NOTE: The Oregon Brain Injury Resource Network (OBIRN) was established in 1999 as a central library service for dissemination of information about brain injury, resources and services. OBIRN can be reached by a toll free number (1-800-544-5243) or via web site (www.tr.wou.edu/tbi).
Need #3: Service Needs.
By far, this was the largest category of needs expressed by participants. Comments and concerns about services fell into three subgroups: availability, accessibility, and appropriateness.
Availability refers to needed services that do not exist at all, do not exist in the participant’s local community, or do not exist in sufficient amounts to meet the current need. Significant gaps in needed services exist in many parts of the state, particularly those communities outside the Portland-Salem-Eugene I-5 corridor.
Accessibility refers to barriers or blocks that prevent individuals from obtaining existing services. Blocks to services described by participants across the state included the following:
* Significant gaps exist in current insurance coverage for needed services.
* Participants do not know what services exist or how to find out about them.
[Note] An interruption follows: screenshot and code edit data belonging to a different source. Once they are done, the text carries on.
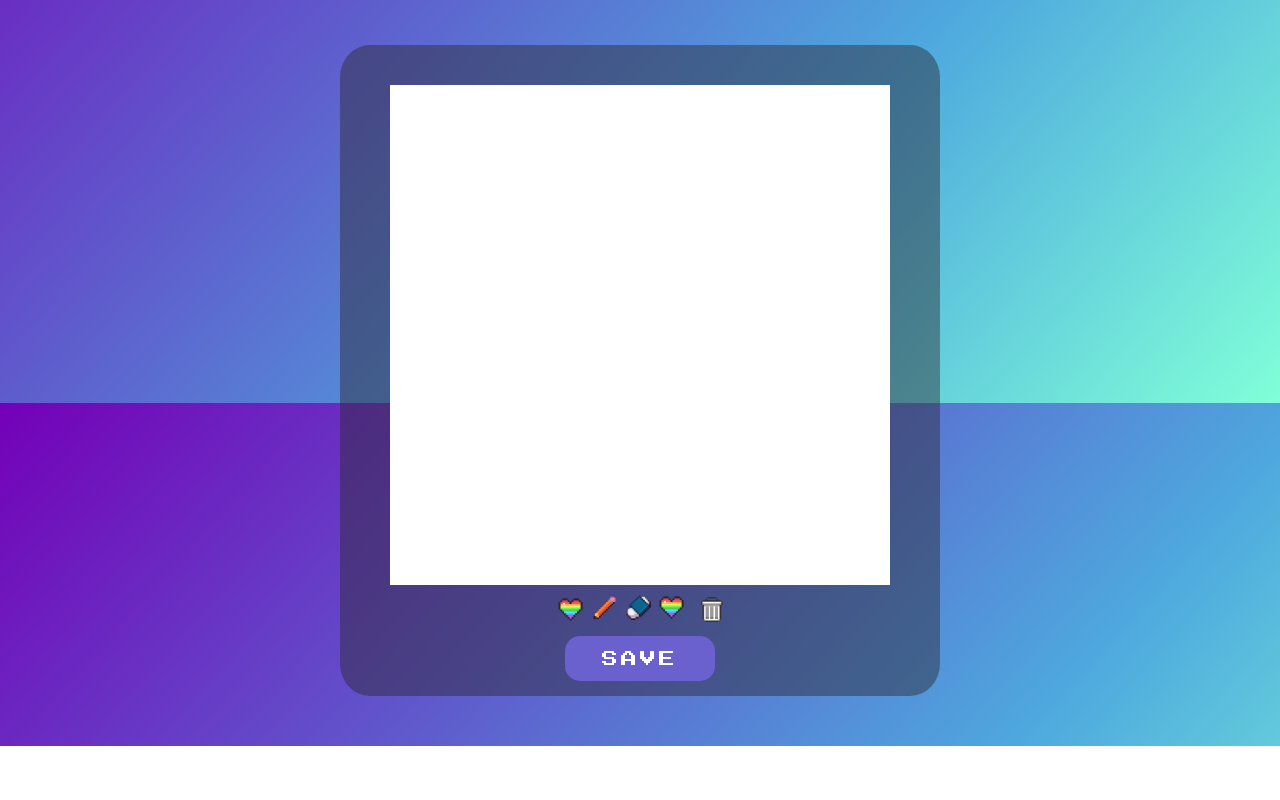
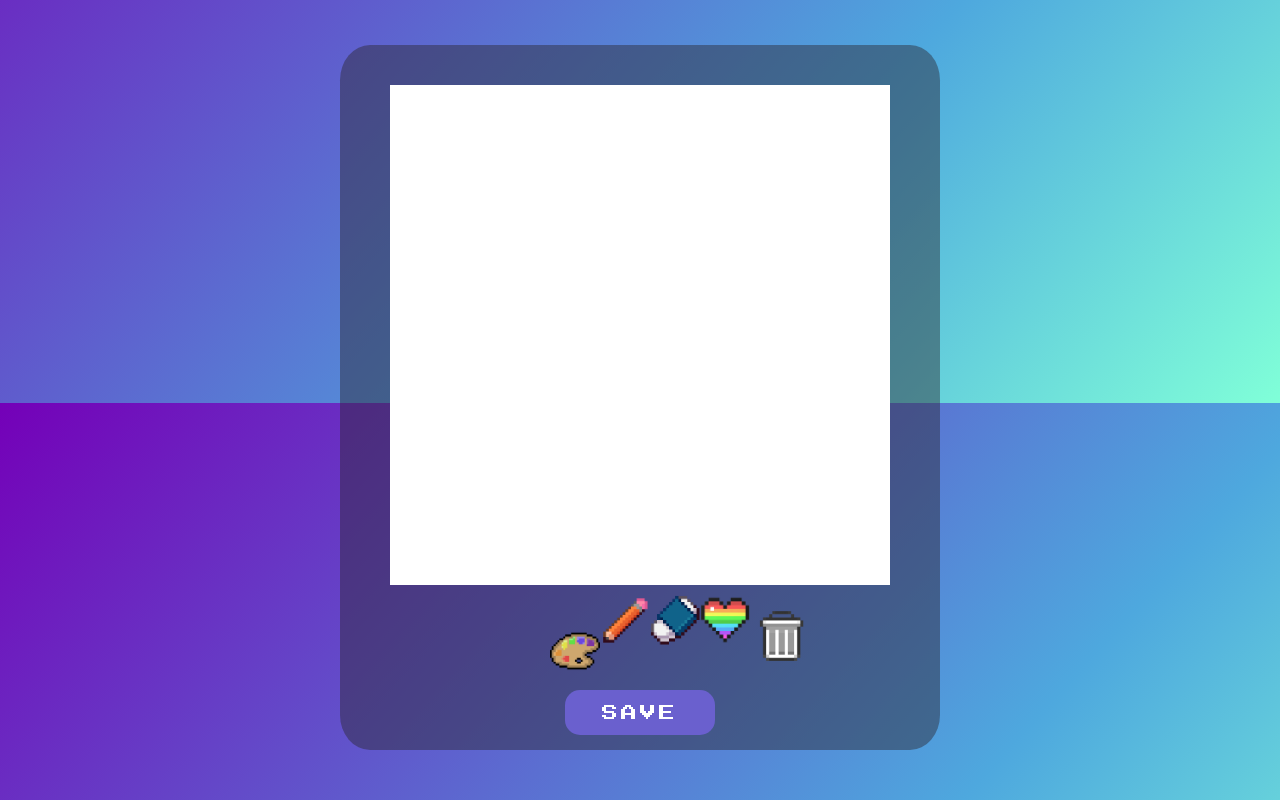
Before and after one commit to PIXLAPP/pixel-art-project, a website with bundled scripts: page index.html in a window 1280 px wide. Shown: the part 397-1197 px from the top of the page. Before the commit the page ends 1143 px from the top, so only its background shows below. Built offline with nearby package versions, Linux system fonts and the light colour scheme.

Commit message:
selecting color palette changes to pencil tool

```diff
--- a/app.js
+++ b/app.js
@@ -19,14 +19,14 @@ const artworkTitle = document.getElementById('artwork-title');
 const clearBtn = document.querySelector('.clear-canvas');
 const colorSelect = document.getElementById('color-select');
 const saveBtn = document.getElementById('save-image');
-let eraserBackgroundCanvas = {};
 const pencil = document.getElementById('pencil');
 const heightInput = document.getElementById('height-input');
 const widthInput = document.getElementById('width-input');
 const homePageLogo = document.getElementById('logo');
 const rainbowArray = ['#f54242', '#f59642', '#f5e942', '#84f542', '#42ddf5', '#b15beb', '#f779b4'];
+const paletteBtn = document.getElementById('color-select-img');
 let rainbowIndex = 0;
-
+let eraserBackgroundCanvas = {};
 let mousedown = 0;
 document.body.onmousedown = function(){
     mousedown++;
@@ -170,22 +170,6 @@ saveBtn.addEventListener('click', () => {
     window.location.replace('./gallery/index.html');
 });
 
-
-// for (let i = 0; i < canvasDivs.length; i++) {
-//     canvasDivs[i].addEventListener('click', () => {
-//         const selectedTool = document.querySelector(
-//             'input[type=radio]:checked'
-//         );
-//         if (selectedTool.id === 'rainbow') {
-//             if (rainbowIndex === 7) {
-//                 rainbowIndex = 0;
-//                 canvasDivs[i].style.backgroundColor = rainbowArray[rainbowIndex];
-//                 rainbowIndex++;
-//             } else {
-//                 canvasDivs[i].style.backgroundColor = rainbowArray[rainbowIndex];
-//                 rainbowIndex++;
-//             }
-
-//         }
-//     });
-// }
+paletteBtn.addEventListener('click', ()=>{
+    pencil.checked = true;
+});
--- a/index.html
+++ b/index.html
@@ -64,7 +64,7 @@
                 <div class="toolchest">
                 <label>
                     <input type="color" id="color-select">
-                    <img src="./assets/rainbowheart.png">
+                    <img src="./assets/palette2.png" id="color-select-img">
                 </label>
                 <label>
                     <input type="radio" name="tools" id="pencil" />
--- a/styles/home.css
+++ b/styles/home.css
@@ -61,7 +61,7 @@ input[type=number] {
 }
 
 label img {
-    width: 25px;
+    width: 50px;
 }
 
 input[type=radio] {
@@ -114,7 +114,7 @@ input[type="color"]::-webkit-color-swatch {
 }
 
 .clear-canvas img {
-    width: 25px;
+    width: 50px;
     padding: 0px;
     margin-bottom: 3px;
 }
```
Also changed, not shown: assets/palette.png (added), assets/palette2.png (added), assets/unnamed.png (added).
* The current service system is complex and fragmented.
Appropriateness refers to the need to modify existing services to meet the needs of individuals with brain injury in general, and the unique needs of each individual client. Personal stories shared by participants poignantly illustrated the “lack of fit” of some traditional -- and vital -- services, such as vocational rehabilitation and support for returning to work.
The specific services requested by Town Meeting participants, arranged roughly in order of frequency, included:
4 rehabilitation and skills training for independent living
4 prevocational and employment opportunities
4 housing and assisted living options
4 social and recreational opportunities
4 support for transition following hospitalization
4 coordinated services and individual case management
4 appropriate educational services
4 improvements in inpatient and outpatient medical care/service options
4 advocacy leadership and individual advocacy training
4 respite care for families/caregivers
4 supports for independent living – personal care assistants, day treatment centers
4 access to supportive technology
4 transportation options
4 access to support and support groups for individuals and families
4 counseling and alcohol & drug treatment programs
The results of the Town Meeting process will be used to:
develop a Statewide Action Plan for Brain Injury
guide the development of a Strategic Plan for
· guide the state and local advocacy efforts on behalf of individuals with brain injury and their families.
information on the Town Meetings process and results, please contact the